Schulz, the Starbucks dude, is out there pretending to be a disaffected Democrat preparing to run, but no way he sees this through to the end, and anyway, he’s really just a disaffected moderate Republican confused about how partisanship works in American politics. The fact that he hates what the REpublican Party has become does not even remotely mean he is a Democrat, or that he will appeal to Democrats, or that his influence will somehow help Trump get elected. That’s all very backwards.

Beto is making exactly the kinds of noises that a person who doesn’t want to run but feels sort-of-but-not-really compelled to , so while I’m making predictions, let me put myself down as him formally announcing he will NOT run sometime in late-Spring.

And hey….why not go all in. If I had to bet money today, I’d either go with Harris-O’Rourke or Harris-Hickenlooper.

Howard Schultz opposes Democratic priorities because he isn’t a Democrat. This is supposed to be a threat to Democratic chances how exactly?

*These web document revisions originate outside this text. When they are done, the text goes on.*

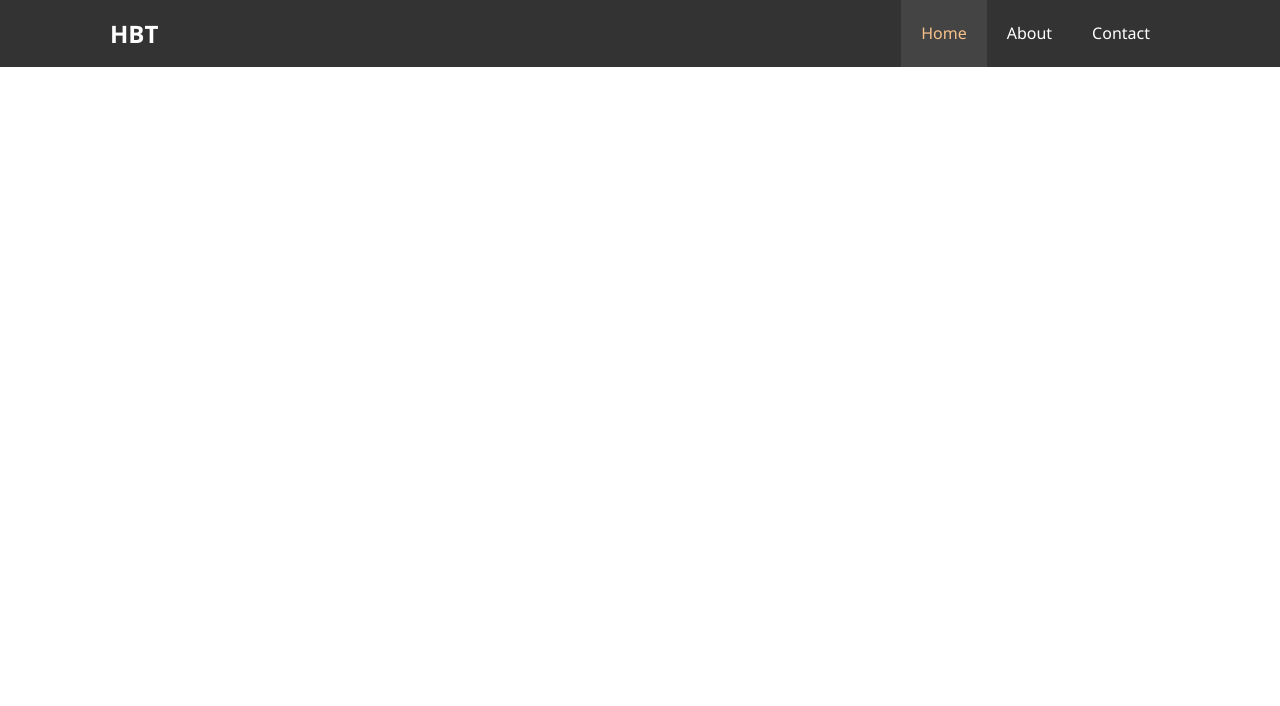
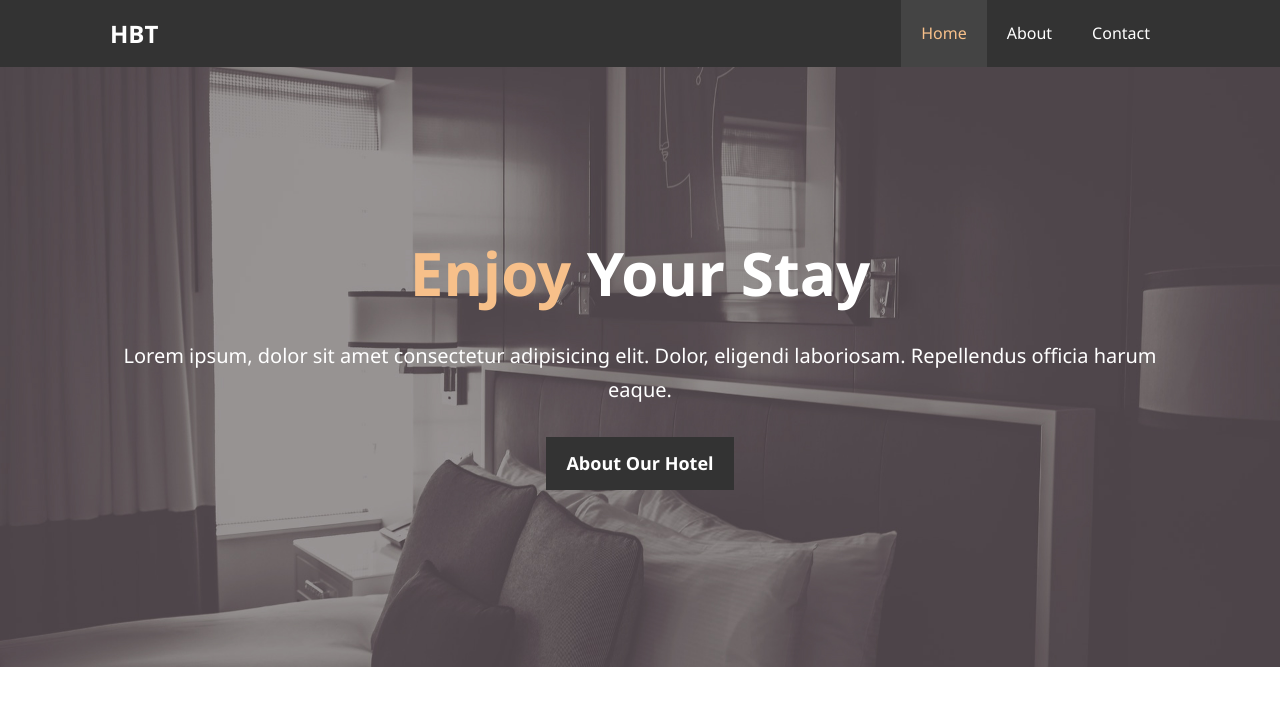
Before and after one commit to shakilahmedatik/hotel-bt, a plain HTML site: page index.html in a window 1280 px wide. Drawn offline with Linux system fonts and the light colour scheme.

Commit message:
Showcase added

```diff
--- a/index.html
+++ b/index.html
@@ -36,6 +36,22 @@
           </ul>
         </div>
       </nav>
+
+      <!-- Showcase -->
+      <section id="showcase">
+        <div class="container">
+          <div class="showcase-content">
+            <h1 class="bounceInDown">
+              <span class="text-primary">Enjoy</span> Your Stay
+            </h1>
+            <p class="lead">
+              Lorem ipsum, dolor sit amet consectetur adipisicing elit. Dolor,
+              eligendi laboriosam. Repellendus officia harum eaque.
+            </p>
+            <a class="btn" href="about.html"><b>About Our Hotel</b></a>
+          </div>
+        </div>
+      </section>
     </header>
   </body>
 </html>
```
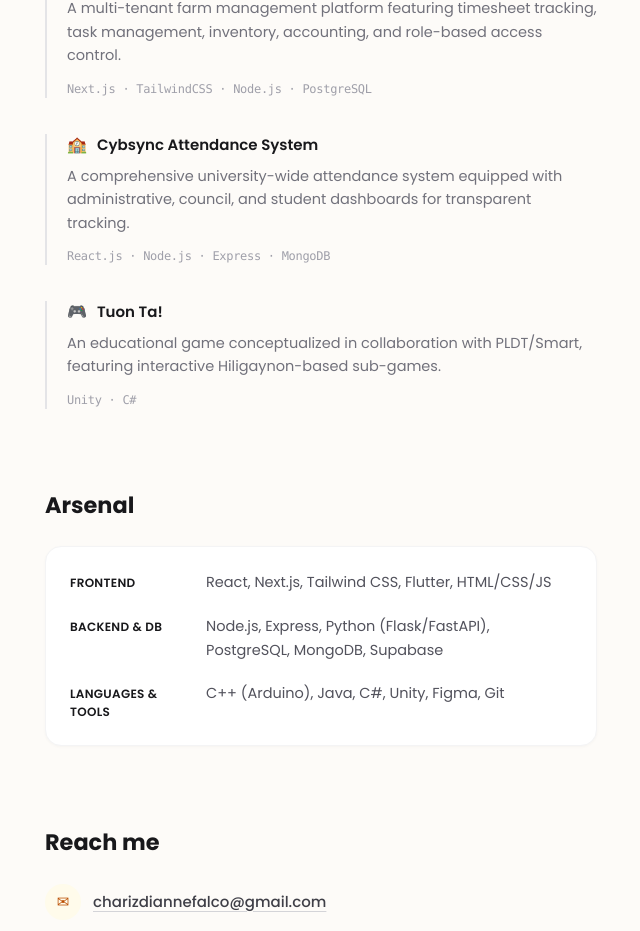
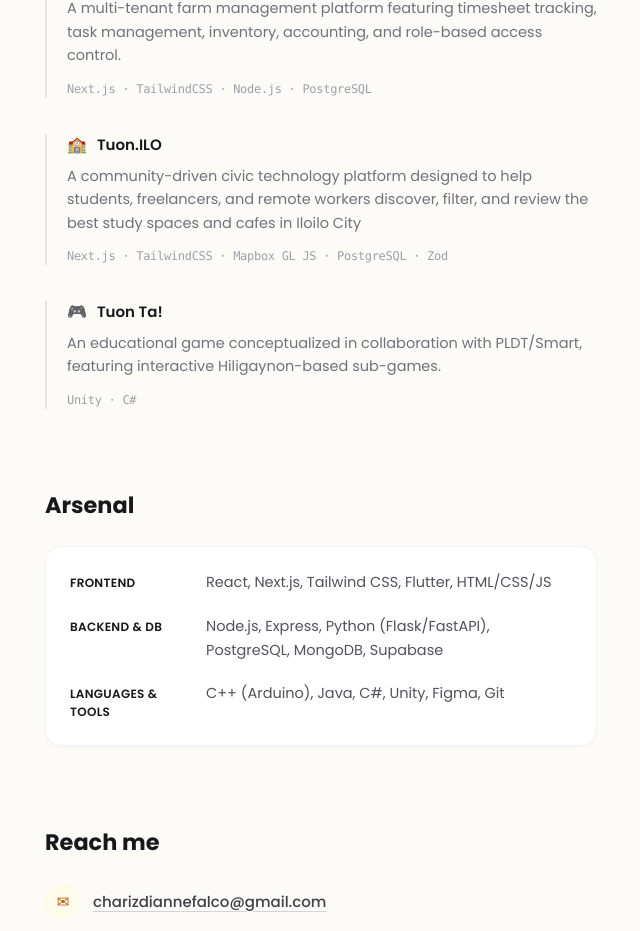
Before and after one commit to chariz1101/charchives, a Next.js app: page / in a window 1280 px wide. Shown: the part 932-1863 px from the top of the page, without its empty margins (319-959 px from the left). Built offline with nearby package versions, Linux system fonts and the light colour scheme.

Commit message:
fix: changed cybsync to Tuon.ILO

```diff
--- a/app/page.tsx
+++ b/app/page.tsx
@@ -23,10 +23,10 @@ const projects = [
   },
   {
     emoji: "🏫",
-    name: "Cybsync Attendance System",
+    name: "Tuon.ILO",
     tag: null,
-    desc: "A comprehensive university-wide attendance system equipped with administrative, council, and student dashboards for transparent tracking.",
-    stack: ["React.js", "Node.js", "Express", "MongoDB"],
+    desc: "A community-driven civic technology platform designed to help students, freelancers, and remote workers discover, filter, and review the best study spaces and cafes in Iloilo City",
+    stack: ["Next.js", "TailwindCSS", "Mapbox GL JS", "PostgreSQL", "Zod"],
   },
   {
     emoji: "🎮",
```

People have this all wrong. Schultz isn’t going to run as a Democrat because he isn’t a Democrat. He says so himself when he tells you that he opposes nearly every major policy the Democratic Party stands for. Schultz isn’t a Democrat. He’s a pre-Trump Republican in the mold of a William Weld or a Jeb Bush or a W Bush prior to 9/11. You know, a “fiscally conservative but socially liberal” and “free markets forever” sort of guy.

If he were to stay in the race — which he almost certainly will not — he will function as the equivalent of as what we now call a “Never Trump Republican,” except that because he’s confused about how our institutional structures work, he’d call himself an “independent.” Which is fine. It’s just branding, after all.

So Democrats, stop fretting. He almost certainly won’t run for real, but if he does, he will get the handful of votes from voters who cannot vote for Trump but also would never vote for Democrats, because Democrats want things that he and his fellow Never Trumpers abhor.

Alternative hypotheses welcome, so long as they include an explanation of Steve Schmidt’s role in Schultz’s new organization. Schmidt worked for McCain and for W, among others, and comes with an extensive set of ideological and political pre-commitments.

Beto Asks: “Do I need to be back in the arena?”

Looks like he’s walking himself to a NO, at least for the moment. Because as hard as running for senator in Texas is, running for president is exponentially harder. And this time around, the party’s going to have way too many good people running.

If I were him, I’d start talking to Kamala Harris about becoming her surrogate, angling my way towards as VP or cabinet spot. Because he’s young, and he’s got plenty of time to move on up from where he’s starting. And in the meantime, I’d get someone smart to ghost write a book for me so that I could live off the proceeds while building my brand. If I were him, that’s what I’d do.


The Big Picture: a back channel to coordinate with the people using property stolen by an adversarial government to tilt an election

Josh Marshall:

All the specifics are less significant than the big picture: Roger Stone ran a backchannel between the Trump campaign and Wikileaks, exchanging advance notice, requests for particular kinds of documents, suggestions to the campaign about messaging directions and more. Critically, this continued long after it became clear and widely assumed, if not proven, that Wikileaks was peddling out documents and emails that had been stolen by the Russian intelligence services.

SOURCE: talkingpointsmemo.com/prime-beta/simple-there-was-a-trump-campaign-wikileaks-backchannel

Always worth repeating: this was all happening in plain view, making it obvious even in real time. All you had to do was follow along closely and it was there for you to see.

And of you don’t yet believe, remember that there are still dozens of shoes yet to drop.